Despite being one of the most difficult places in the world to operate as an NGO, NEF has been working in Sudan for over thirty years. As one of the few continuously operating NGOs in the country, NEF is seeing much needed progress in Sudan and making important contributions in some of the most challenging areas.
Sudan’s South Kordofan and Darfur regions have seen ongoing conflict and disruption, resulting in more than three million people who are considered internally displaced. Families have had to flee their homes due to conflict and violence, with devastating consequences for both their health and livelihoods as well as for the local populations in the areas where they have resettled. This has manifested in heightened food insecurity, inadequate access to clean water, deteriorating sanitation and hygiene conditions, and diminished opportunities for sustainable livelihoods.

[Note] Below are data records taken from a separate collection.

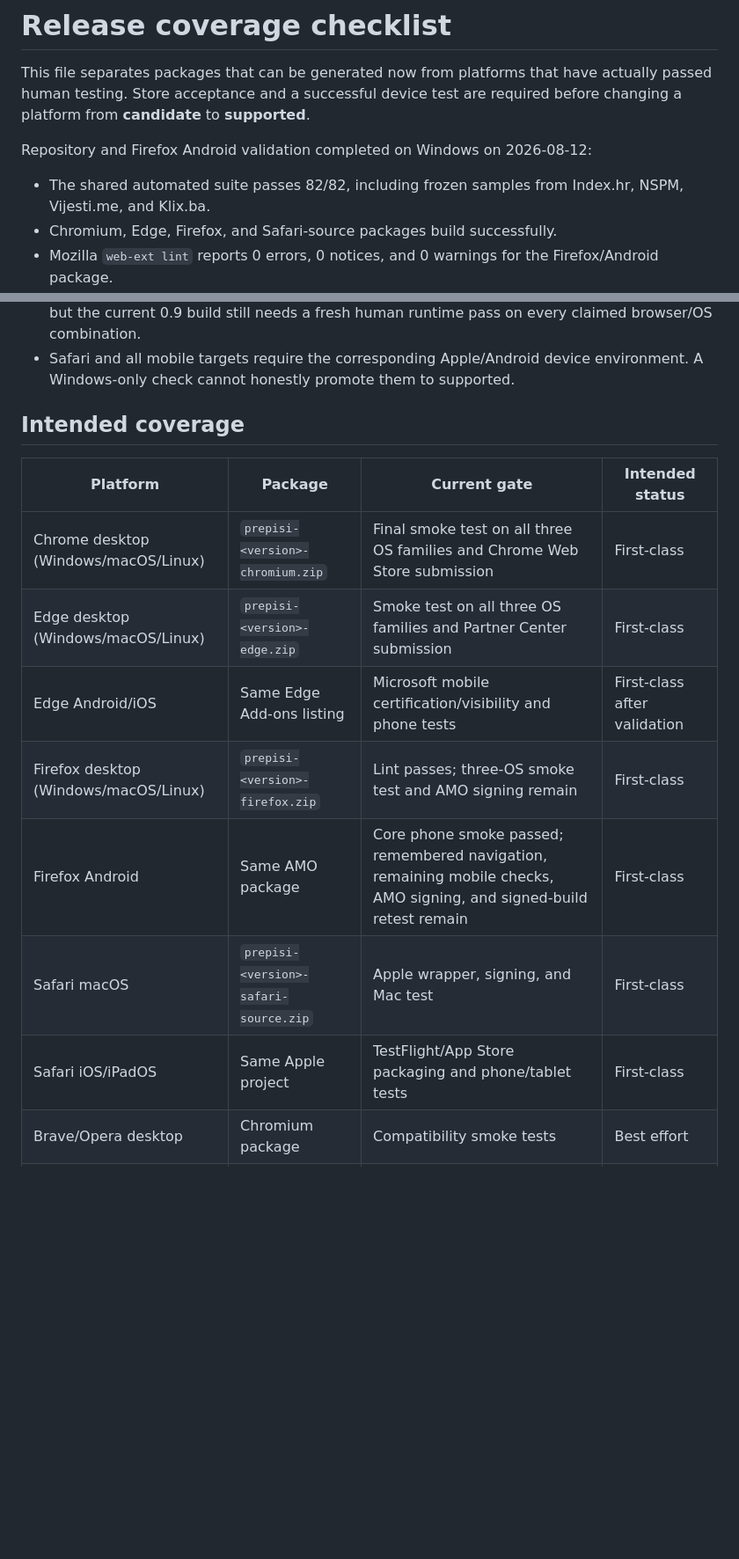
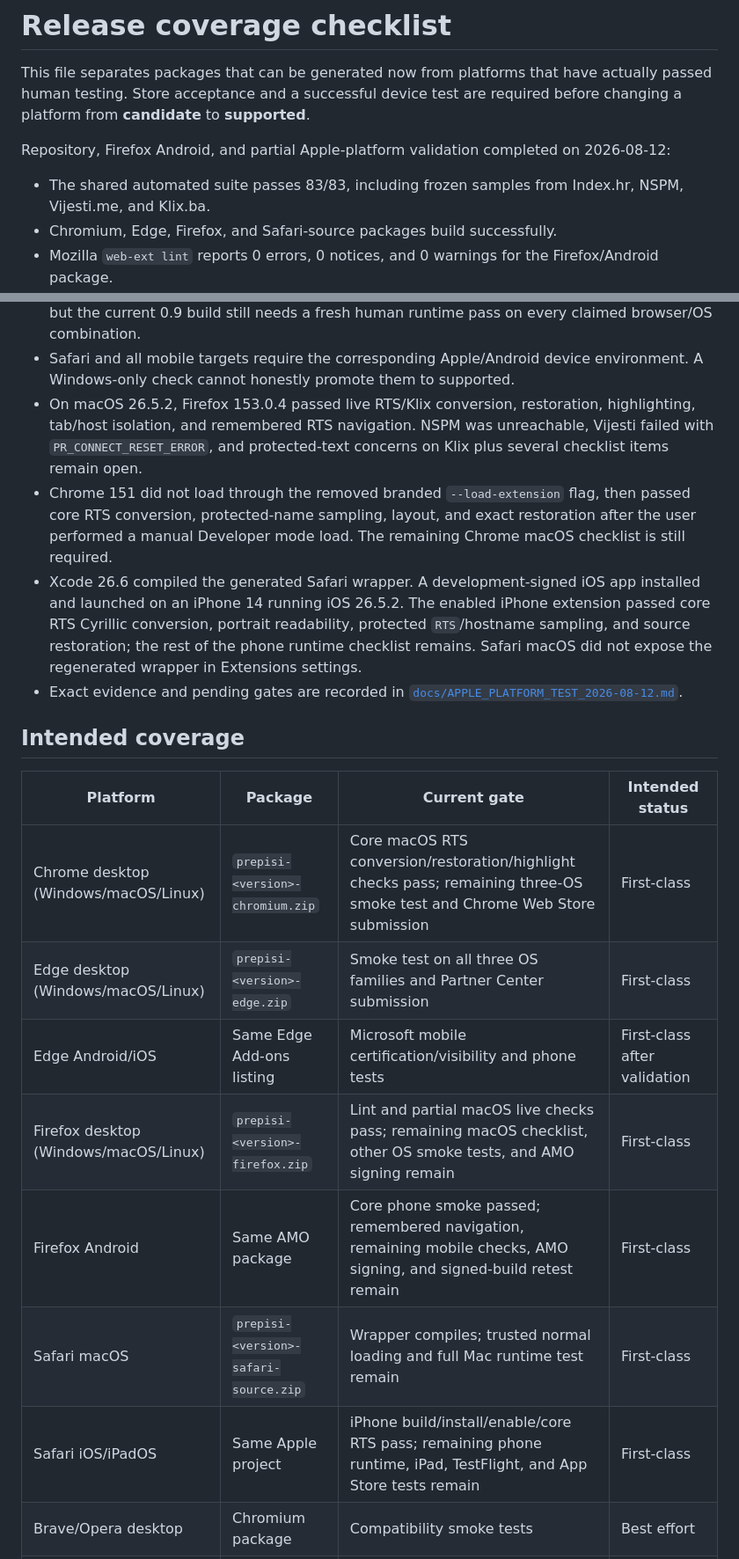
Before and after one commit to vokativ/prepisi, a Markdown page: docs/RELEASE_COVERAGE.md, 2 parts joined by grey strips. Shown at 88% size. Rendered like a GitHub page; blank space fills up the shorter version.

Commit message:
docs: record Apple platform test pass

```diff
--- a/docs/RELEASE_COVERAGE.md
+++ b/docs/RELEASE_COVERAGE.md
@@ -4,9 +4,10 @@ This file separates packages that can be generated now from platforms that have
 actually passed human testing. Store acceptance and a successful device test are
 required before changing a platform from **candidate** to **supported**.
 
-Repository and Firefox Android validation completed on Windows on 2026-08-12:
+Repository, Firefox Android, and partial Apple-platform validation completed on
+2026-08-12:
 
-- The shared automated suite passes 82/82, including frozen samples from
+- The shared automated suite passes 83/83, including frozen samples from
   Index.hr, NSPM, Vijesti.me, and Klix.ba.
 - Chromium, Edge, Firefox, and Safari-source packages build successfully.
 - Mozilla `web-ext lint` reports 0 errors, 0 notices, and 0 warnings for the
@@ -29,18 +30,34 @@ Repository and Firefox Android validation completed on Windows on 2026-08-12:
   every claimed browser/OS combination.
 - Safari and all mobile targets require the corresponding Apple/Android device
   environment. A Windows-only check cannot honestly promote them to supported.
+- On macOS 26.5.2, Firefox 153.0.4 passed live RTS/Klix conversion,
+  restoration, highlighting, tab/host isolation, and remembered RTS navigation.
+  NSPM was unreachable, Vijesti failed with `PR_CONNECT_RESET_ERROR`, and
+  protected-text concerns on Klix plus several checklist items remain open.
+- Chrome 151 did not load through the removed branded `--load-extension` flag,
+  then passed core RTS conversion, protected-name sampling, layout, and exact
+  restoration after the user performed a manual Developer mode load. The
+  remaining Chrome macOS checklist is still required.
+- Xcode 26.6 compiled the generated Safari wrapper. A development-signed iOS app
+  installed and launched on an iPhone 14 running iOS 26.5.2. The enabled iPhone
+  extension passed core RTS Cyrillic conversion, portrait readability, protected
+  `RTS`/hostname sampling, and source restoration; the rest of the phone runtime
+  checklist remains. Safari macOS did not expose the regenerated wrapper in
+  Extensions settings.
+- Exact evidence and pending gates are recorded in
+  [`docs/APPLE_PLATFORM_TEST_2026-08-12.md`](APPLE_PLATFORM_TEST_2026-08-12.md).
 
 ## Intended coverage
 
 | Platform | Package | Current gate | Intended status |
 | --- | --- | --- | --- |
-| Chrome desktop (Windows/macOS/Linux) | `prepisi-<version>-chromium.zip` | Final smoke test on all three OS families and Chrome Web Store submission | First-class |
+| Chrome desktop (Windows/macOS/Linux) | `prepisi-<version>-chromium.zip` | Core macOS RTS conversion/restoration/highlight checks pass; remaining three-OS smoke test and Chrome Web Store submission | First-class |
 | Edge desktop (Windows/macOS/Linux) | `prepisi-<version>-edge.zip` | Smoke test on all three OS families and Partner Center submission | First-class |
 | Edge Android/iOS | Same Edge Add-ons listing | Microsoft mobile certification/visibility and phone tests | First-class after validation |
-| Firefox desktop (Windows/macOS/Linux) | `prepisi-<version>-firefox.zip` | Lint passes; three-OS smoke test and AMO signing remain | First-class |
+| Firefox desktop (Windows/macOS/Linux) | `prepisi-<version>-firefox.zip` | Lint and partial macOS live checks pass; remaining macOS checklist, other OS smoke tests, and AMO signing remain | First-class |
 | Firefox Android | Same AMO package | Core phone smoke passed; remembered navigation, remaining mobile checks, AMO signing, and signed-build retest remain | First-class |
-| Safari macOS | `prepisi-<version>-safari-source.zip` | Apple wrapper, signing, and Mac test | First-class |
-| Safari iOS/iPadOS | Same Apple project | TestFlight/App Store packaging and phone/tablet tests | First-class |
+| Safari macOS | `prepisi-<version>-safari-source.zip` | Wrapper compiles; trusted normal loading and full Mac runtime test remain | First-class |
+| Safari iOS/iPadOS | Same Apple project | iPhone build/install/enable/core RTS pass; remaining phone runtime, iPad, TestFlight, and App Store tests remain | First-class |
 | Brave/Opera desktop | Chromium package | Compatibility smoke tests | Best effort |
 | Yandex Android | Published Chromium listing or unpacked test | Manual phone test | Exploratory |
 | Orion iOS/iPadOS | Compatible published package | Manual phone/tablet test | Exploratory |
```
Also changed, not shown: docs/APPLE_PLATFORM_TEST_2026-08-12.md (added, +223 -0 lines), docs/PROJECT_STATUS.md (+23 -8 lines).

NEF is working to improve hygiene, sanitation, and the water supply conditions in three clusters in South Kordofan and 12 clusters in Central Darfur. Its work there focuses on the health and well being of conflict-affected people by improving access to potable water and adequate sanitation and hygiene.
NEF is similarly working with local organizations to increase their technical and management capacity to improve access to water, sanitation, and hygiene (WASH) as well as increase their ability to address management of their natural resources. By improving the effectiveness of these civil society organizations in the region, it allows them to access, prioritize, communicate, and coordinate local needs of vulnerable groups with regard to WASH and natural resource management.
As a result of a trainer of trainers workshop on WASH and natural resource management in August 2016 in Rongataz, Azoum Locality, a group of four young men who live in an internally displaced persons (IDP) camp submitted a complete project proposal to NEF’s partners at the Sudanese Organisation for Humanitarian Assistance (SOHA) related to WASH and health promotion in their area.
“We live in an IDP camp and we have seen how people suffer from the lack of latrines in their homes, and how this issue has led to so many problems related to people’s health, such the prevalence of diarrhea and other hygiene related diseases,” one of the applicants stated. “So we prepared this proposal. Thank God this project and workshop came at the right time, addressing our exact need to solve one of the biggest problems that we are suffering from.”
The training workshop team received the proposal so that it can be reviewed and assessed; after which, SOHA will respond to the group.
“I have benefited a lot from this workshop and it has inspired me to work hard in our area to try to solve the problem, by conveying what I have learned in this workshop to the community to raise their awareness, especially in the IDP camps,” said another participant.
To facilitate the peaceful sharing of natural resources among ethnically diverse communities in the region, NEF has introduced new tools—such as “supra-village” associations (representative organizations to manage local resources), local conventions, and land use management plans. These tools help communities work to share much needed resources more effectively and promote inclusive and collaborative economic development. This work leverages a collaborative approach with targeted communities to complete village surveys and asset-mapping, in preparation for training and capacity building exercises in each community.
NEF also promotes peaceful and participatory economic recovery among internally displaced, returnees, and vulnerable populations in Sudan through microenterprise development and income-generating activities. In South Kordofan, non-wood forest products and natural resource management development focused on women has the potential to increase women’s income by 40 to 100 percent, improve climate-resilient food systems, and promote gender equality. NEF is working with women in South Kordofan to develop women’s cooperative associations that support women’s involvement in the cultivation and economic benefit of forest products such as gum Arabic and honey. In the first few months since the project has launched, NEF has organized nearly 500 people around these activities, over 80 percent of them women.
NEF’s work in Sudan is funded by the United States Agency for International Development’s Office of U.S. Foreign Disaster Assistance (OFDA), EuropeAID, and Comic Relief.
The U. S. Agency for International Development administers the U.S. foreign assistance program providing economic and humanitarian assistance in more than 80 countries worldwide.
To read more about NEF’s work in Sudan, click here.